Doubt is, interestingly enough, one of the key components of faith. It is the experience of walking through dense fog, fearing you are lost and alone. Occasionally, the fog will lift and you get your bearings, and realize just how close God has been. Then the fog descends again, and the faithful is called to step forward once more, only to have the doubt return. The doubt returns, wondering if the fog will ever again lift to reveal the light.
If this sounds horrific to you, please understand it is not. I say this because the opposite of doubt, contrary to popular belief, is not faith – it’s hope. The faithful dare wrestle with doubt because they hope for a better world. A world of light and grace.
There are many Christians who are terrified of doubt, and it can be a frightful thing. But faith without doubt leads to the kind of certitude which dehumanizes the other. It’s how you end up with ISIS, an armed mob taking over a wildlife refuge, and groups dedicated to hating people of other ethnic backgrounds. It’s also how you end up with type of spiteful disdain non-theists are increasingly happy to heap upon theists of all varieties.

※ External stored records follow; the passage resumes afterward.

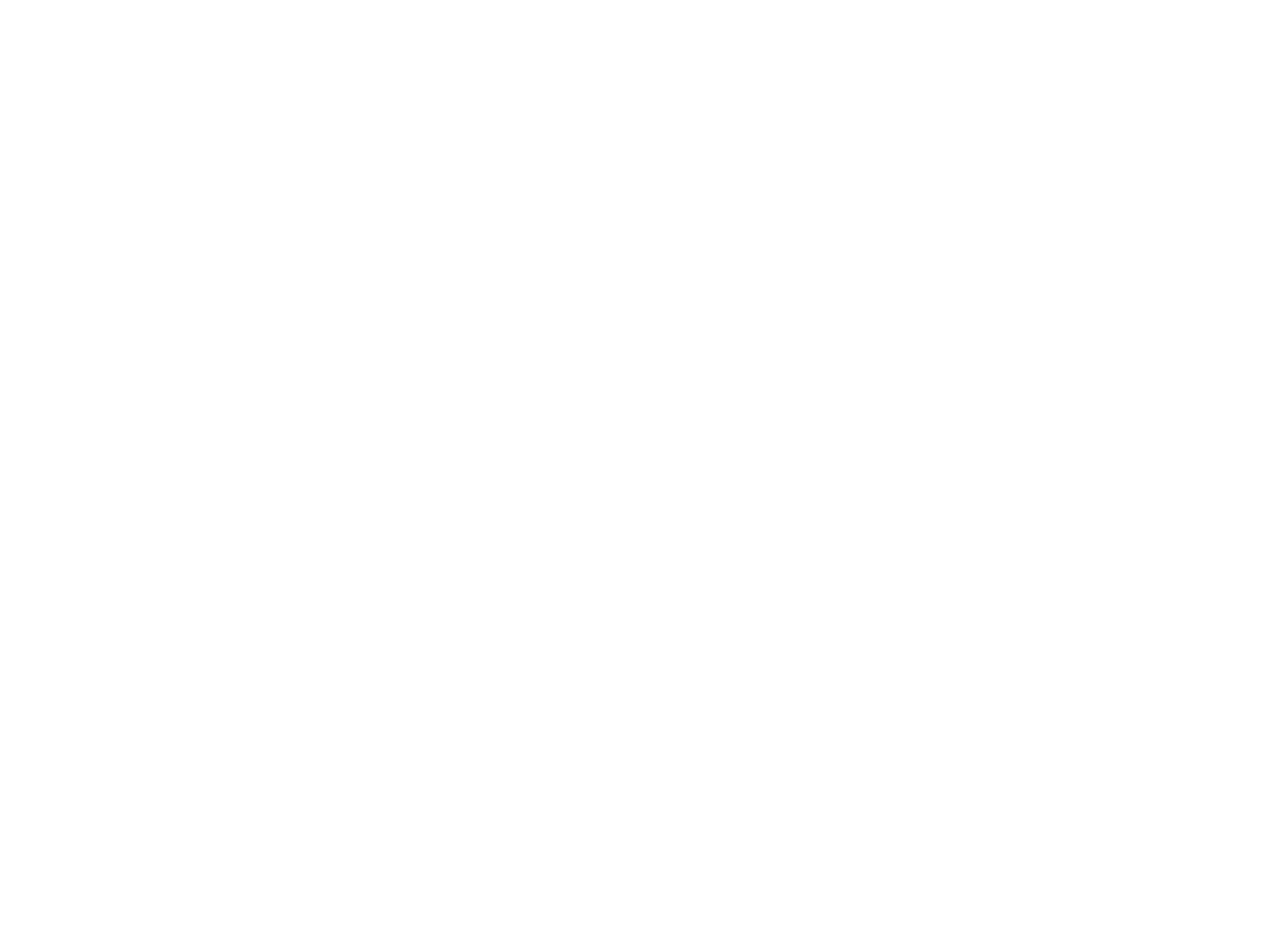
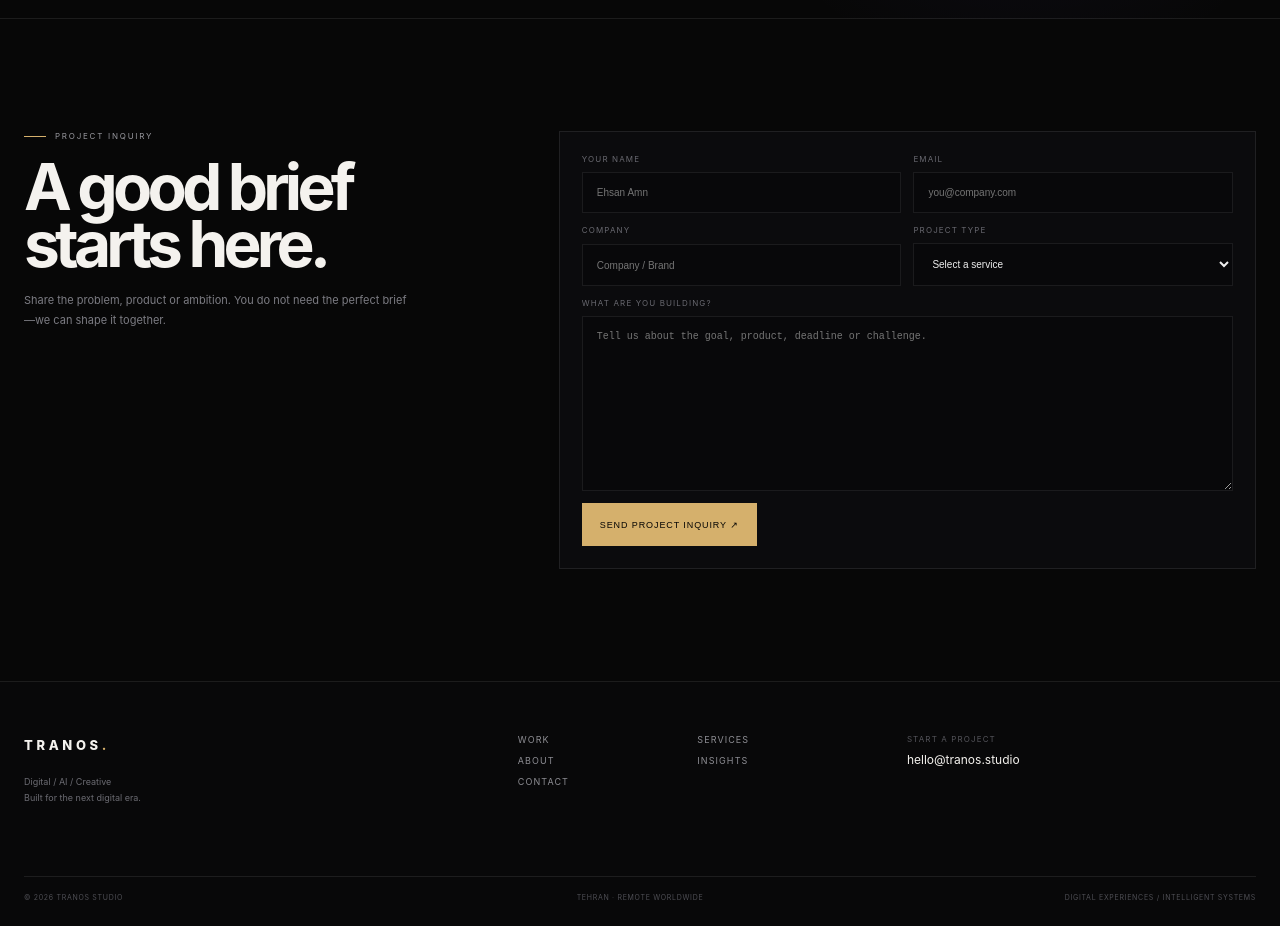
Before and after one commit to Ehsanamn1/portfoliotranos, a Next.js app: page /contact in a window 1280 px wide. Before the commit this address had no page. Shown: the part 560-1486 px from the top of the page. Before the commit the page ends 800 px from the top, so only its background shows below. Built offline with nearby package versions, Linux system fonts and the light colour scheme.

Commit message:
feat: add Tranos contact page.tsx

```diff
--- /dev/null
+++ b/src/app/contact/page.tsx
@@ -0,0 +1,10 @@
+import type { Metadata } from "next";
+import SiteHeader from "@/components/site-header";
+import SiteFooter from "@/components/site-footer";
+import ContactForm from "@/components/contact-form";
+
+export const metadata:Metadata={title:"Contact — Tranos Studio",description:"Start a project with Tranos Studio."};
+export default function ContactPage(){
+ return <><SiteHeader/><main className="tx-inner-page"><section className="tx-page-hero"><div className="tx-shell tx-page-hero-grid"><div><div className="tx-kicker"><span/>Contact</div><h1>Tell us what you&apos;re<br/><em>building next.</em></h1></div><div className="tx-contact-meta"><span>hello@tranos.studio</span><span>Tehran · Remote Worldwide</span></div></div></section>
+ <section className="tx-section"><div className="tx-shell tx-contact-layout"><div><div className="tx-kicker"><span/>Project inquiry</div><h2>A good brief<br/>starts here.</h2><p>Share the problem, product or ambition. You do not need the perfect brief—we can shape it together.</p></div><ContactForm/></div></section></main><SiteFooter/></>;
+}
```
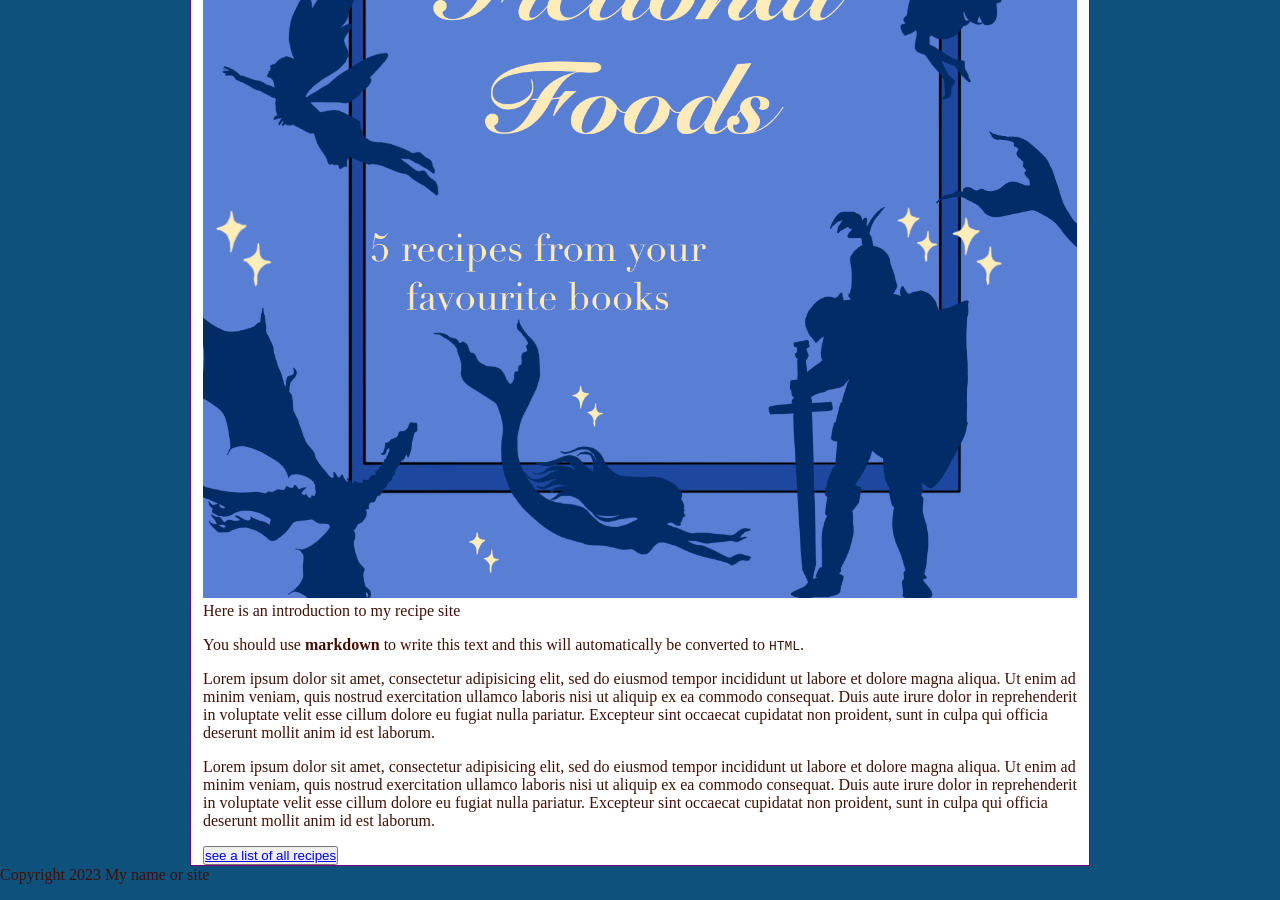
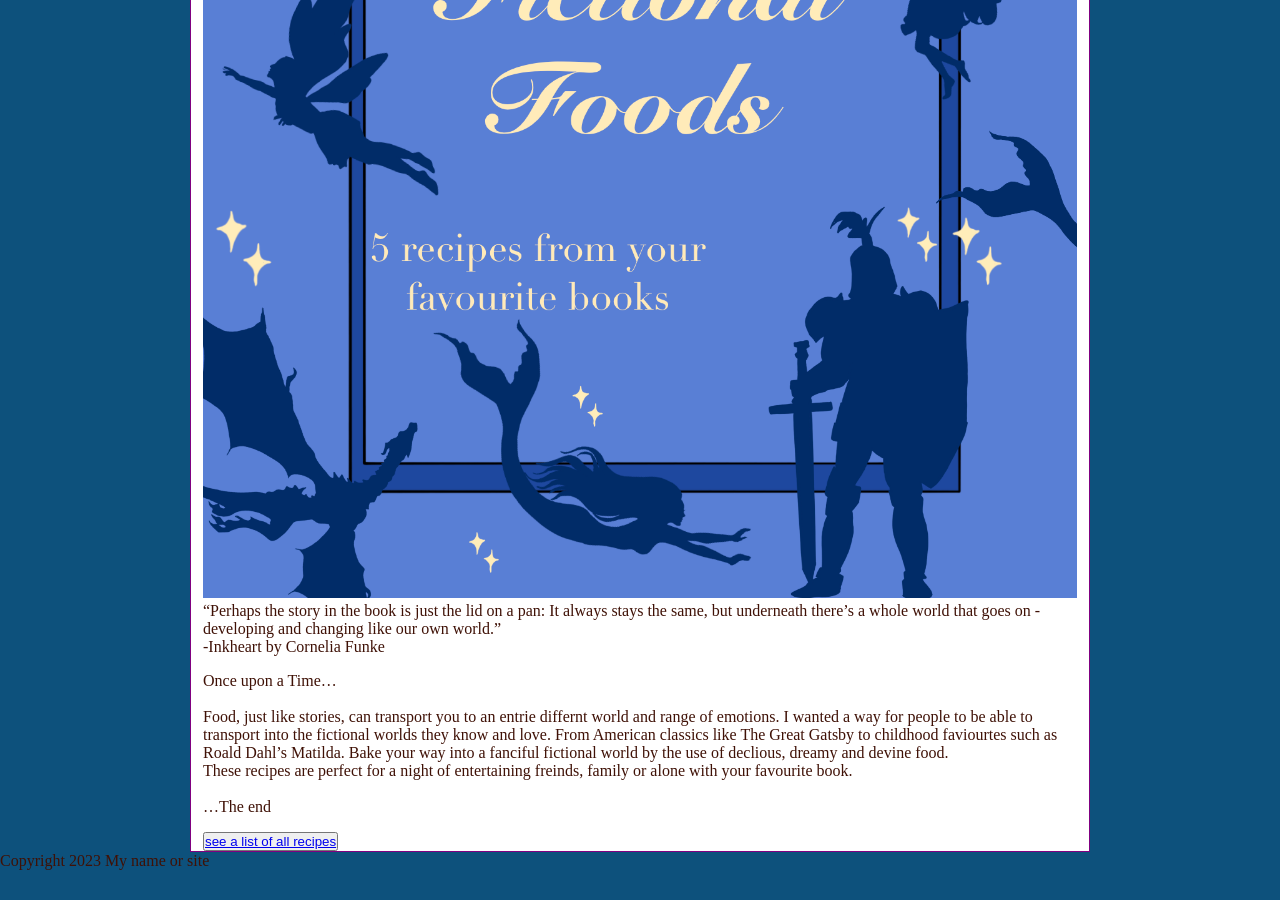
Before and after one commit to izzymlawton/fantasy-recipes, a Jekyll site: the page built from home/index.md, in a window 1280 px wide and 900 px high, scrolled down 638 px. Built offline with Jekyll 4.4.1, drawn with Linux system fonts in a browser that asks for light colours.

Commit message:
Update Home Page “index”

```diff
--- a/home/index.md
+++ b/home/index.md
@@ -6,11 +6,12 @@ layout: recipeshome
 published: true
 date: 2023-02-21T12:42:50.738Z
 ---
+“Perhaps the story in the book is just the lid on a pan: It always stays the same, but underneath there’s a whole world that goes on - developing and changing like our own world.”\
+-Inkheart by Cornelia Funke
 
-Here is an introduction to my recipe site
-
-You should use **markdown** to write this text and this will automatically be converted to `HTML`.
-
-Lorem ipsum dolor sit amet, consectetur adipisicing elit, sed do eiusmod tempor incididunt ut labore et dolore magna aliqua. Ut enim ad minim veniam, quis nostrud exercitation ullamco laboris nisi ut aliquip ex ea commodo consequat. Duis aute irure dolor in reprehenderit in voluptate velit esse cillum dolore eu fugiat nulla pariatur. Excepteur sint occaecat cupidatat non proident, sunt in culpa qui officia deserunt mollit anim id est laborum.
-
-Lorem ipsum dolor sit amet, consectetur adipisicing elit, sed do eiusmod tempor incididunt ut labore et dolore magna aliqua. Ut enim ad minim veniam, quis nostrud exercitation ullamco laboris nisi ut aliquip ex ea commodo consequat. Duis aute irure dolor in reprehenderit in voluptate velit esse cillum dolore eu fugiat nulla pariatur. Excepteur sint occaecat cupidatat non proident, sunt in culpa qui officia deserunt mollit anim id est laborum.
+Once upon a Time...\
+\
+Food, just like stories, can transport you to an entrie differnt world and range of emotions. I wanted a way for people to be able to transport into the fictional worlds they know and love. From American classics like The Great Gatsby to childhood faviourtes such as Roald Dahl's Matilda. Bake your way into a fanciful fictional world by the use of declious, dreamy and devine food.\
+These recipes are perfect for a night of entertaining freinds, family or alone with your favourite book.\
+\
+...The end
```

A person without the fog of doubt is not faithful, they are dangerous. In the fog of doubt we gain hope, and embrace humility. In the fog, we learn to be human.